With the exception of SNEK and some smaller entities, such as the Republican Party and an entrepreneurial association known as For Kazakstan's Future, most of Kazakstan's parties and organizations have little or no influence on presidential decision making. Because privatization and the deteriorating economy have left most citizens much worse off than they were in the early 1990s, most of the republic's organizations and parties have an oppositional or antipresidential character.
The Communist Party of Kazakstan, declared illegal in 1991, was allowed to re-register in 1993. Kazakstan also has a small Socialist Democratic Party. Both parties made poor showings in the 1994 election, but two former communist organizations, the State Labor Union (Profsoyuz) and the Peasants' Union, managed to take eleven and four seats, respectively.
At least four large Kazak nationalist movements were active in the mid-1990s. Three of them--Azat (Freedom), the Republican Party, and Zheltoksan (December)--attempted to form a single party under the name Azat, with the aim of removing "colonialist" foreign influences from Kazakstan. The fourth movement, Alash (named for the legendary founder of the Kazak nation, as well as for the pre-Soviet nationalist party of the same name), refused to join such a coalition because it advocated a more actively nationalist and pro-Muslim line than did the other three parties. In the March 1994 election, Azat and the Republicans were the only nationalist parties to run candidates. They elected just one deputy between them.
Four exclusively Russian political organizations in Kazakstan have nationalist or federative agendas. These are Yedinstvo (Unity), Civic Contract, Democratic Progress, and Lad (Harmony). Party registration procedures for the 1994 election made places on the ballot very difficult to obtain for the Russian nationalist groups. Although Lad was forced to run its candidates without party identification, four deputies were elected with ties to that party.

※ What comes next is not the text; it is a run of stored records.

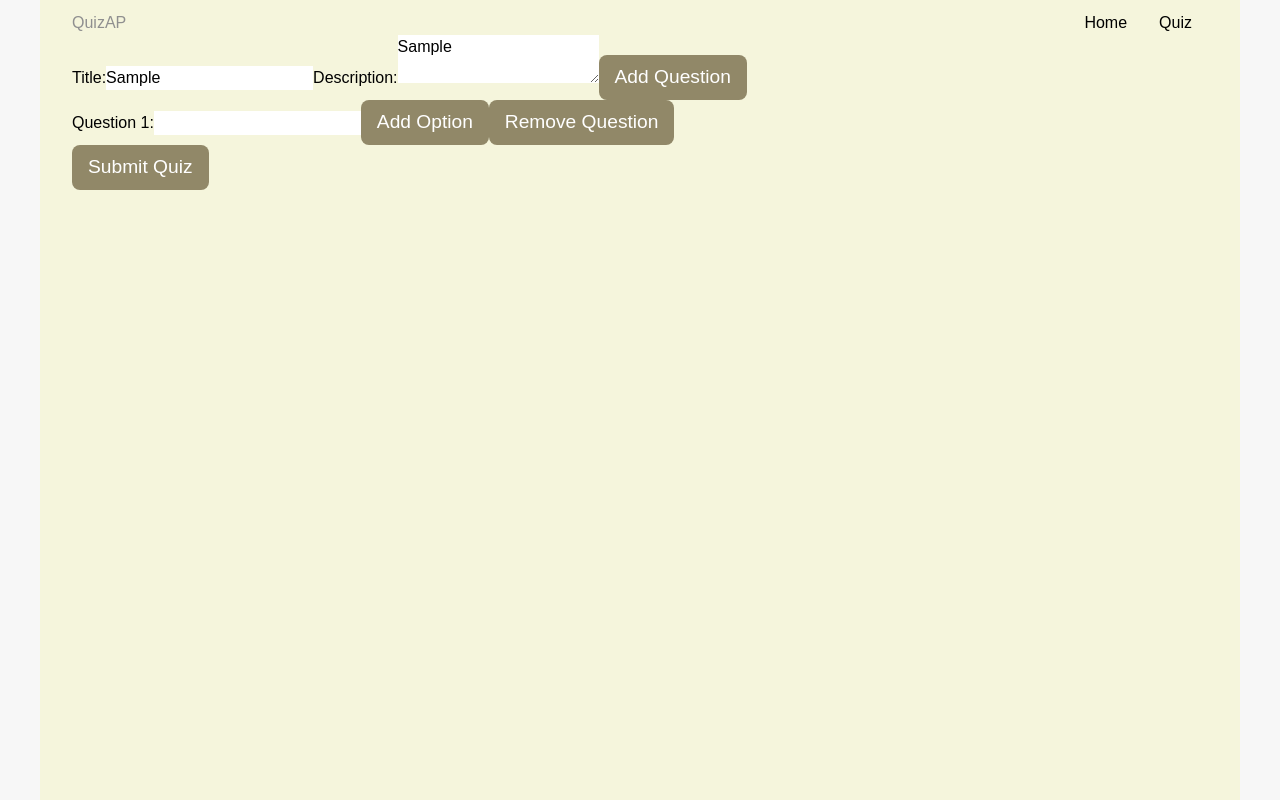
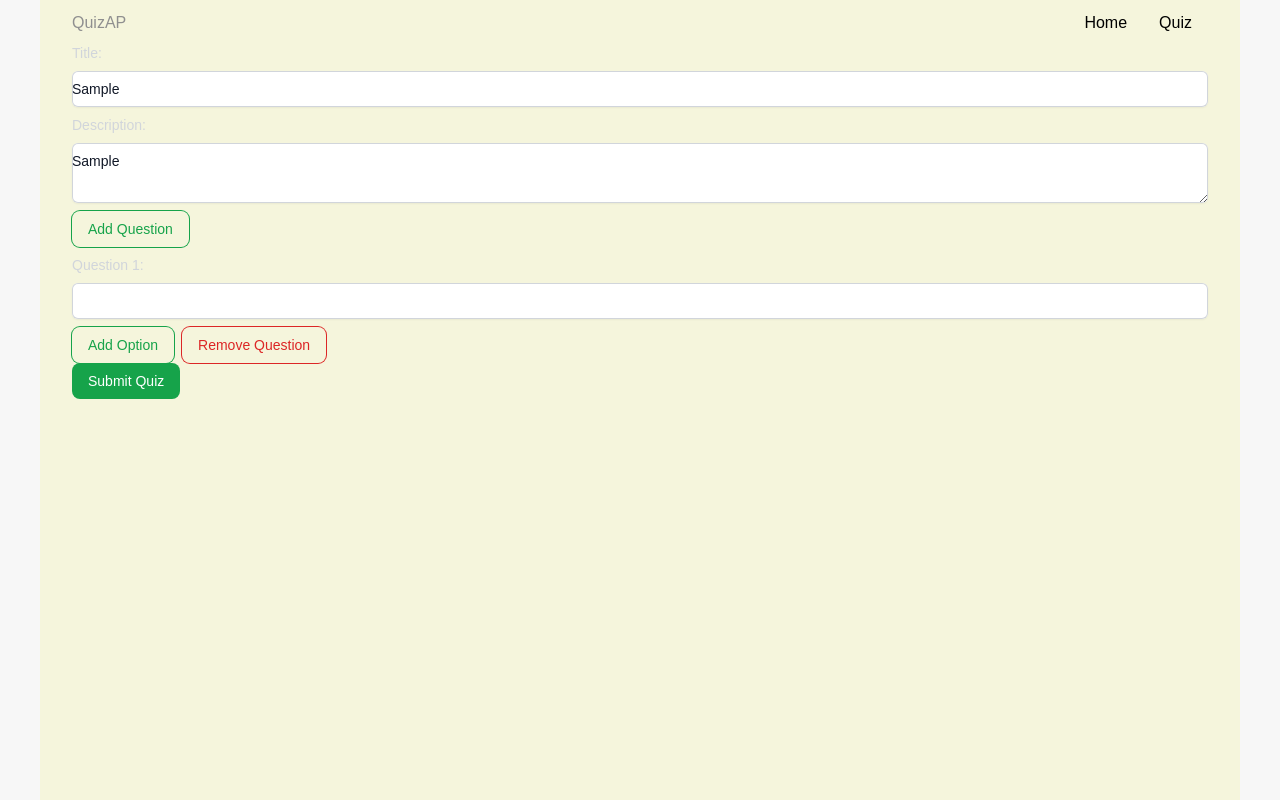
Before and after one commit to Aneal250/quiz, a Vue app: page /create in a window 1280 px wide. Both pictures are taken after typing "Sample", "Sample" into the empty fields and a click on the button "Add Question". Built offline with nearby package versions, Linux system fonts and the light colour scheme.

Commit message:
chore: form inputs designs

```diff
--- a/src/style.css
+++ b/src/style.css
@@ -21,3 +21,21 @@ body {
   background-color: beige;
   padding: 0.7rem 2rem;
 }
+
+@layer utilities {
+  .primary_input {
+    @apply block w-full rounded-md border-0 py-1.5 text-gray-900 shadow-sm ring-1 ring-inset ring-gray-300 placeholder:text-gray-400 focus:ring-2 focus:ring-inset focus:ring-indigo-600 sm:text-sm sm:leading-6;
+  }
+  .label {
+    @apply block mb-2 text-sm text-gray-300;
+  }
+  .primary-btn {
+    @apply bg-green-600 rounded-lg text-sm;
+  }
+  .secondary-btn {
+    @apply bg-transparent rounded-lg text-sm ring-1 ring-green-600 text-green-600;
+  }
+  .tetiary-btn {
+    @apply bg-transparent rounded-lg text-sm ring-1 ring-red-600 text-red-600;
+  }
+}
--- a/src/views/CreateQuizView.vue
+++ b/src/views/CreateQuizView.vue
@@ -1,57 +1,90 @@
 <template>
   <form @submit.prevent="submitQuiz">
-    <label for="title">Title:</label>
-    <input type="text" id="title" v-model="quizData.title" required />
+    <div class="my-2">
+      <label for="title" class="label">Title:</label>
+      <input
+        type="text"
+        id="title"
+        v-model="quizData.title"
+        required
+        class="primary_input"
+      />
+    </div>
 
-    <label for="description">Description:</label>
+    <div class="my-2">
+      <label for="description" class="label">Description:</label>
       <textarea
         id="description"
+        class="primary_input"
         v-model="quizData.description"
         required
       ></textarea>
+    </div>
 
     <!-- Add a button to add a new quiz question -->
-    <button type="button" @click="addQuestion">Add Question</button>
+    <button type="button" @click="addQuestion" class="secondary-btn mr-2">
+      Add Question
+    </button>
 
     <!-- Render input fields for each quiz question -->
     <div
       v-for="(question, questionIndex) in quizData.quiz"
       :key="questionIndex"
     >
-      <label>Question {{ questionIndex + 1 }}:</label>
+      <div class="my-2">
+        <label class="label">Question {{ questionIndex + 1 }}:</label>
         <input
           type="text"
           :value="question.question"
           @input="updateQuestion(questionIndex, $event)"
           required
+          class="primary_input"
         />
+      </div>
 
       <!-- Add a button to add a new option for the current question -->
-      <button type="button" @click="addOption(question)">Add Option</button>
+      <button
+        type="button"
+        @click="addOption(question)"
+        class="secondary-btn mr-2"
+      >
+        Add Option
+      </button>
 
       <!-- Render input fields for options -->
       <div v-for="(option, optionIndex) in question.options" :key="optionIndex">
-        <label>Option {{ optionIndex + 1 }}:</label>
+        <div class="my-2">
+          <label class="label">Option {{ optionIndex + 1 }}:</label>
           <input
             type="text"
             :value="option"
             @input="updateOption(question, optionIndex, $event)"
             required
+            class="primary_input"
           />
+        </div>
 
         <!-- Add a button to remove the current option -->
-        <button type="button" @click="removeOption(question, optionIndex)">
+        <button
+          type="button"
+          @click="removeOption(question, optionIndex)"
+          class="tetiary-btn"
+        >
           Remove Option
         </button>
       </div>
 
       <!-- Add a button to remove the current question -->
-      <button type="button" @click="removeQuestion(questionIndex)">
+      <button
+        type="button"
+        @click="removeQuestion(questionIndex)"
+        class="tetiary-btn"
+      >
         Remove Question
       </button>
     </div>
 
-    <button type="submit">Submit Quiz</button>
+    <button type="submit" class="primary-btn">Submit Quiz</button>
   </form>
 </template>
 
```
Lines whose indentation alone changed are shown as unchanged.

The Russian group most unsettling to the Nazarbayev government was the Cossacks, who were denied official registration, as well as recognition of their claimed status as a distinct ethnic group in the northeast and northwest. Not permitted to drill, carry weapons, or engage in their traditional military activities, Kazakstan's Cossacks have, in increasing numbers, crossed the border into Russia, where restrictions are not as tight.
In 1994 parliament's success at countering presidential power encouraged the legislators, many of whom were connected with the former Soviet ruling elite, to use their training in the political infighting of Soviet bureaucracy to form effective antipresidential coalitions. Ironically, these coalitions were the only political groupings in the republic that transcended ethnic differences. The Respublika group was elastic enough to contain both Kazak and Russian nationalists, and the Otan-Otechestvo organization forged a coalition of Kazaks, Russians, and even Cossacks who desired a return to Soviet-style political and social structures.
Data as of March 1996
Kazakstan Table of Contents